Change detection data
■ ■ ■ ■
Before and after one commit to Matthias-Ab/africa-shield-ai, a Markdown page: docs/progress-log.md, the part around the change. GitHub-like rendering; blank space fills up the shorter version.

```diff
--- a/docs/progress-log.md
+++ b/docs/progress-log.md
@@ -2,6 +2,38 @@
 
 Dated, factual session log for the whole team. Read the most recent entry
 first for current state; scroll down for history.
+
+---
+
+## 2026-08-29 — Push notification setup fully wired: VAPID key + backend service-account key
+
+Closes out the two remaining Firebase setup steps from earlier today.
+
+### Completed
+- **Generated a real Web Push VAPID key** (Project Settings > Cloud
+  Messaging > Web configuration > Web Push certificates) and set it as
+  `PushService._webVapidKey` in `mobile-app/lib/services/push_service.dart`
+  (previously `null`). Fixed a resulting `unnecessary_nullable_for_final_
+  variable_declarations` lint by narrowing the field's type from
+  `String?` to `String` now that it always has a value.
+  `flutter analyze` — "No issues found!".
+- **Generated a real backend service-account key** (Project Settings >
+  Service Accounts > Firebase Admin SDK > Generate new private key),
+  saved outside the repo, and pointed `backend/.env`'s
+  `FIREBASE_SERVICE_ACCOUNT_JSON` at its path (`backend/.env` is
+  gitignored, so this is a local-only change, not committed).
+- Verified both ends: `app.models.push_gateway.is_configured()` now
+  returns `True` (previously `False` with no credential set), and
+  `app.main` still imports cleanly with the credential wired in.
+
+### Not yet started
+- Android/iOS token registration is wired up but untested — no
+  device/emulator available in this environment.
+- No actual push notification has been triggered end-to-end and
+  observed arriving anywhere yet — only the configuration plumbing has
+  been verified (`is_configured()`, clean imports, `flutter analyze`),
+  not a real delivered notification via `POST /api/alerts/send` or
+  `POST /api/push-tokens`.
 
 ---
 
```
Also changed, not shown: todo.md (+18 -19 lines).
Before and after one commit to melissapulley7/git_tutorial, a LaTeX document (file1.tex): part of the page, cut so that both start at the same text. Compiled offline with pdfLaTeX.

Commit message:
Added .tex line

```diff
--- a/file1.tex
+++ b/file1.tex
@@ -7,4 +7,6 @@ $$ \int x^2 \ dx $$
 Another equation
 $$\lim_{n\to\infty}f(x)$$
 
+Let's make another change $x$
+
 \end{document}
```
■ ■ ■ ■
[Work item] Write the entries out once more, exactly, without dropping a line.

[Solution]
Before and after one commit to Matthias-Ab/africa-shield-ai, a Markdown page: docs/progress-log.md, the part around the change. GitHub-like rendering; blank space fills up the shorter version.

```diff
--- a/docs/progress-log.md
+++ b/docs/progress-log.md
@@ -2,6 +2,38 @@
 
 Dated, factual session log for the whole team. Read the most recent entry
 first for current state; scroll down for history.
+
+---
+
+## 2026-08-29 — Push notification setup fully wired: VAPID key + backend service-account key
+
+Closes out the two remaining Firebase setup steps from earlier today.
+
+### Completed
+- **Generated a real Web Push VAPID key** (Project Settings > Cloud
+  Messaging > Web configuration > Web Push certificates) and set it as
+  `PushService._webVapidKey` in `mobile-app/lib/services/push_service.dart`
+  (previously `null`). Fixed a resulting `unnecessary_nullable_for_final_
+  variable_declarations` lint by narrowing the field's type from
+  `String?` to `String` now that it always has a value.
+  `flutter analyze` — "No issues found!".
+- **Generated a real backend service-account key** (Project Settings >
+  Service Accounts > Firebase Admin SDK > Generate new private key),
+  saved outside the repo, and pointed `backend/.env`'s
+  `FIREBASE_SERVICE_ACCOUNT_JSON` at its path (`backend/.env` is
+  gitignored, so this is a local-only change, not committed).
+- Verified both ends: `app.models.push_gateway.is_configured()` now
+  returns `True` (previously `False` with no credential set), and
+  `app.main` still imports cleanly with the credential wired in.
+
+### Not yet started
+- Android/iOS token registration is wired up but untested — no
+  device/emulator available in this environment.
+- No actual push notification has been triggered end-to-end and
+  observed arriving anywhere yet — only the configuration plumbing has
+  been verified (`is_configured()`, clean imports, `flutter analyze`),
+  not a real delivered notification via `POST /api/alerts/send` or
+  `POST /api/push-tokens`.
 
 ---
 
```
Also changed, not shown: todo.md (+18 -19 lines).
Before and after one commit to melissapulley7/git_tutorial, a LaTeX document (file1.tex): part of the page, cut so that both start at the same text. Compiled offline with pdfLaTeX.

Commit message:
Added .tex line

```diff
--- a/file1.tex
+++ b/file1.tex
@@ -7,4 +7,6 @@ $$ \int x^2 \ dx $$
 Another equation
 $$\lim_{n\to\infty}f(x)$$
 
+Let's make another change $x$
+
 \end{document}
```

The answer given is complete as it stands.